### [TASK INSTRUCTIONS]
Show all lines containing "title" from the data below.

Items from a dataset

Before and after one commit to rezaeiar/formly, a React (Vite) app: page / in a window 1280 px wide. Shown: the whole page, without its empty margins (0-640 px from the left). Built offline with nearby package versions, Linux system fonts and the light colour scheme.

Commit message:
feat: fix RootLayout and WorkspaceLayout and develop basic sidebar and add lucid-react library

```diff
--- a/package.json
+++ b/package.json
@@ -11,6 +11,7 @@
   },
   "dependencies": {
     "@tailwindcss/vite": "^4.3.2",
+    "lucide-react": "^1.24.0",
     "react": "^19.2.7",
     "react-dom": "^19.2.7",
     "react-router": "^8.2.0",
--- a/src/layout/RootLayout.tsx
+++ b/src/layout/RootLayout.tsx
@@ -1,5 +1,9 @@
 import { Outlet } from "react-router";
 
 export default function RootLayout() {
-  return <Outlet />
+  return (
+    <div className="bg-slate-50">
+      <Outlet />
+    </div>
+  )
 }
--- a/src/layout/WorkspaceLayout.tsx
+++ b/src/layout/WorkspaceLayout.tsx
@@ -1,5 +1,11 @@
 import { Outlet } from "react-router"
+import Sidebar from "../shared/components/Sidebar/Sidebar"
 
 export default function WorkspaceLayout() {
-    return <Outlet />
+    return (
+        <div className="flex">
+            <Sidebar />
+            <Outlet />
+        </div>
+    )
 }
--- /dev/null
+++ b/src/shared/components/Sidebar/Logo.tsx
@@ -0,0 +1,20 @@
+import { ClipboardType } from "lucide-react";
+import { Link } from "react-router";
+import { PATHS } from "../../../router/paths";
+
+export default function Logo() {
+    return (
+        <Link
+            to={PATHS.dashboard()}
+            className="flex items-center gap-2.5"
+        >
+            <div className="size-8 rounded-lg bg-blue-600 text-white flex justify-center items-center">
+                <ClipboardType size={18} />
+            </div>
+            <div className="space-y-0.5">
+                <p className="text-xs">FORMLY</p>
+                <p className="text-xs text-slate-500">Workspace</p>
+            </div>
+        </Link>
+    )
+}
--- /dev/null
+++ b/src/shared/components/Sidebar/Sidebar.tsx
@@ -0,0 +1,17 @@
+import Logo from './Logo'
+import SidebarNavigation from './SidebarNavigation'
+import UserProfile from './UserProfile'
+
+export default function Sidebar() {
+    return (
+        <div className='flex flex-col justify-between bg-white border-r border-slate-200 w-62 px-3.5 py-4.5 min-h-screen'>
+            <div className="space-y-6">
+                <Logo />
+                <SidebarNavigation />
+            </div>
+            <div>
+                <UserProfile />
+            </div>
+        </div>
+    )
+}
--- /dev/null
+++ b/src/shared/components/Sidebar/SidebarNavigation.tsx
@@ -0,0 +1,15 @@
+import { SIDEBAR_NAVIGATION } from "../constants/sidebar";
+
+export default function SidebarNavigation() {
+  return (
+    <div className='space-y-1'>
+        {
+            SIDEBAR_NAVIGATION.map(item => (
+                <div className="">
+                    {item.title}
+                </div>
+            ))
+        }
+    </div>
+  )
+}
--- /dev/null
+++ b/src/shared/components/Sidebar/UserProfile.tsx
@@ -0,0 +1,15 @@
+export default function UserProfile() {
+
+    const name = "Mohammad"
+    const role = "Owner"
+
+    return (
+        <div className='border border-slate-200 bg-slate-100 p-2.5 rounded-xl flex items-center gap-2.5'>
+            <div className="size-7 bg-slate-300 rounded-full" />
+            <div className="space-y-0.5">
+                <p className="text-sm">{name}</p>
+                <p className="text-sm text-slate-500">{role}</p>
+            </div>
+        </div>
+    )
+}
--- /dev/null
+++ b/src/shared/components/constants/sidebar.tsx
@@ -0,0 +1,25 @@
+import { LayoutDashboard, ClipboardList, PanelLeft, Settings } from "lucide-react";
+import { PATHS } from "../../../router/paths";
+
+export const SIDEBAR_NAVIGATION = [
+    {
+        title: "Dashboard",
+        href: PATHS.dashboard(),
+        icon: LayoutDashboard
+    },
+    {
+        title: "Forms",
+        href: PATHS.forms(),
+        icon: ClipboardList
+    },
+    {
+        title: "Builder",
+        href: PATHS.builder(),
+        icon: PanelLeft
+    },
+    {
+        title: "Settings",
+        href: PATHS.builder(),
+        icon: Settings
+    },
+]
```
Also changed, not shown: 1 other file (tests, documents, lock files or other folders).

### [OUTPUT BELOW]
+                    {item.title}
+        title: "Dashboard",
+        title: "Forms",
+        title: "Builder",
+        title: "Settings",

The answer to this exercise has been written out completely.